Determining a preoperative international normalised ratio threshold safe for hip fracture surgery.
INTRODUCTION: The purpose of this study was first, to assess the relationship between preoperative INR (international normalised ratio) and postoperative complication rates in patients with a hip fracture, and second, to establish a threshold for INR below which the risk of complications is comparable to those in patients with a normal INR.

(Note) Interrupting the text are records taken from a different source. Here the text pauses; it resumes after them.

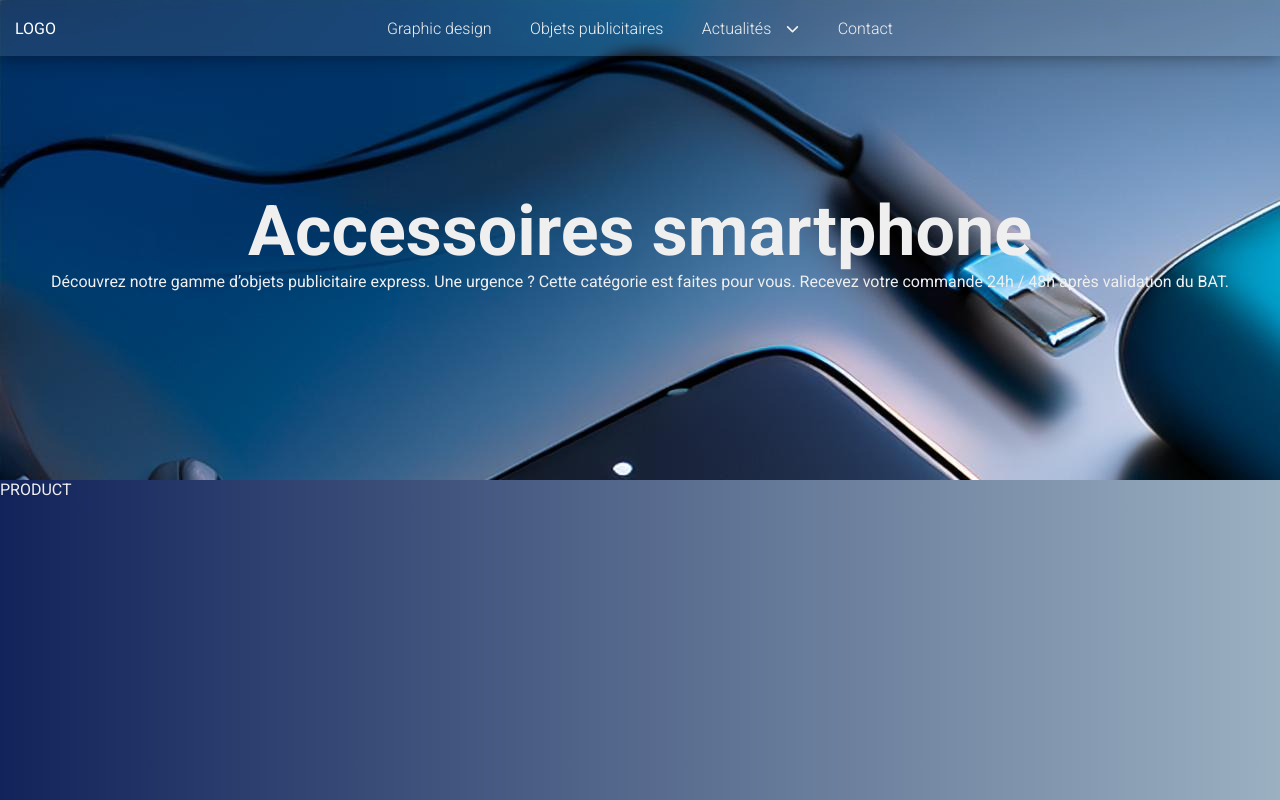
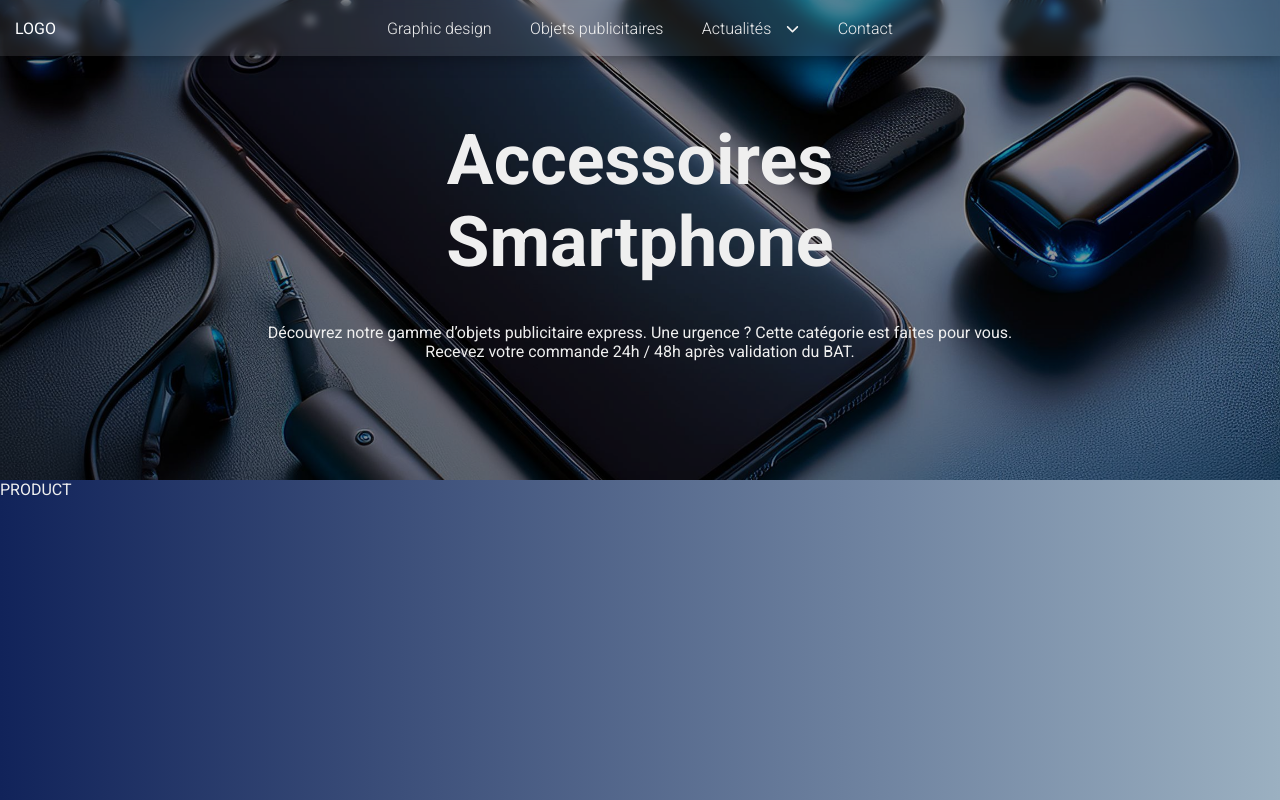
Before and after one commit to Scharlyopitz/One-comm, a React (Vite) app: page /objetsPublicitaires/Accessoires-smartphone in a window 1280 px wide. Shown: the top 800 px of the page. Built offline with nearby package versions, Linux system fonts and the light colour scheme.

Commit message:
Ajout de couleur pour le filtre sur image

```diff
--- a/src/pages/Categorie.jsx
+++ b/src/pages/Categorie.jsx
@@ -23,9 +23,12 @@ export default function Categorie() {
 function TopPart({ title, description, image }) {
   return (
     <section className="TopPart" style={{ backgroundImage: `URL(${image})` }}>
-      <h1>{title}</h1>
+      <div className="filter" />
+      <div className="TopPartTxt">
+        <h1>{title}</h1>
 
-      <p>{description}</p>
+        <p>{description}</p>
+      </div>
     </section>
   );
 }
--- a/src/sass/base/_colors.scss
+++ b/src/sass/base/_colors.scss
@@ -2,9 +2,10 @@ $White: #efefef;
 $RealWhite: #ffffff;
 $WhiteOpct: #efefef84;
 $Black: #0f0f0f;
+$BlackOpct: #00000073;
+$BlackFilter: #00000066;
 $RealBlack: #000000;
 $Grey: #e8e8e8;
-$BlackOpct: #00000073;
 $LinearDarkBlue: #11235a;
 $LinearDarkBlueOpct: #9bb0c180;
 $DarkBlue: #0e2244;
--- a/src/sass/pages/categorie/_categorie.scss
+++ b/src/sass/pages/categorie/_categorie.scss
@@ -1,7 +1,32 @@
 .TopPart {
+  position: relative;
   min-height: 60vh;
   display: flex;
   flex-direction: column;
   justify-content: center;
   align-items: center;
+  background-position: center;
+  background-size: cover;
+
+  .filter {
+    position: absolute;
+    top: 0;
+    width: 100%;
+    height: 100%;
+    background-color: $BlackFilter;
+  }
+
+  h1 {
+    text-transform: capitalize;
+  }
+
+  &Txt {
+    display: flex;
+    flex-direction: column;
+    gap: 5vh;
+    text-align: center;
+    z-index: 1;
+    width: 100%;
+    padding: 0 20vw;
+  }
 }
--- a/src/style/style.css
+++ b/src/style/style.css
@@ -39,11 +39,33 @@ li {
 }
 
 .TopPart {
+  position: relative;
   min-height: 60vh;
   display: flex;
   flex-direction: column;
   justify-content: center;
   align-items: center;
+  background-position: center;
+  background-size: cover;
+}
+.TopPart .filter {
+  position: absolute;
+  top: 0;
+  width: 100%;
+  height: 100%;
+  background-color: rgba(0, 0, 0, 0.4);
+}
+.TopPart h1 {
+  text-transform: capitalize;
+}
+.TopPartTxt {
+  display: flex;
+  flex-direction: column;
+  gap: 5vh;
+  text-align: center;
+  z-index: 1;
+  width: 100%;
+  padding: 0 20vw;
 }
 
 .txtConditionGenerales {
```
Also changed, not shown: 1 other file (tests, documents, lock files or other folders).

METHODS: We retrospectively reviewed the American College of Surgeons National Surgical Quality Improvement Program and found 35,910 cases who had undergone surgery for a hip fracture between 2012 and 2018. Cases were stratified into 4 groups based on their preoperative INR levels: <1.4; ⩾1.4 and <1.6; ⩾1.6 and <1.8 and ⩾1.8. These cohorts were assessed for differences in preoperative factors, intraoperative factors, and postoperative course. Multivariate logistic regression was used to assess the risk of transfusion, 30-day mortality, cardiac complications, and wound complications adjusting for all preoperative and intraoperative factors.
RESULTS: Of the 35,910 cases, 33,484 (93.2%) had a preoperative INR < 1.4; 867 (2.4%) an INR ⩾1.4 and <1.6; 865 (2.4%) an INR ⩾ 1.6 and <1.8 and 692 (1.9%) an INR ⩾ 1.8. A preoperative INR ⩾ 1.8 was independently associated with an increased risk of bleeding requiring transfusion. A preoperative INR ⩾ 1.6 was associated with an increased risk of mortality.
CONCLUSIONS: We found that an INR of <1.6 is a safe value for patients who are to undergo surgery for a hip fracture. Below this value, patients avoid an increased risk of both transfusion and 30-day mortality seen with higher INR values. These findings may allow adjustment of preoperative protocols and improve the outcome of hip fracture surgery in this group of patients.
Mekkawy, Kevin L; Chaudhry, Yash P.; Mawn, John G; MacMahon, Aoife; Oni, Julius K; Sterling, Robert S; Sotsky, Rachel B; and Khanuja, Harpal S, "Determining a preoperative international normalised ratio threshold safe for hip fracture surgery." (2023). Orthopedic Surgery Resident Research. 71.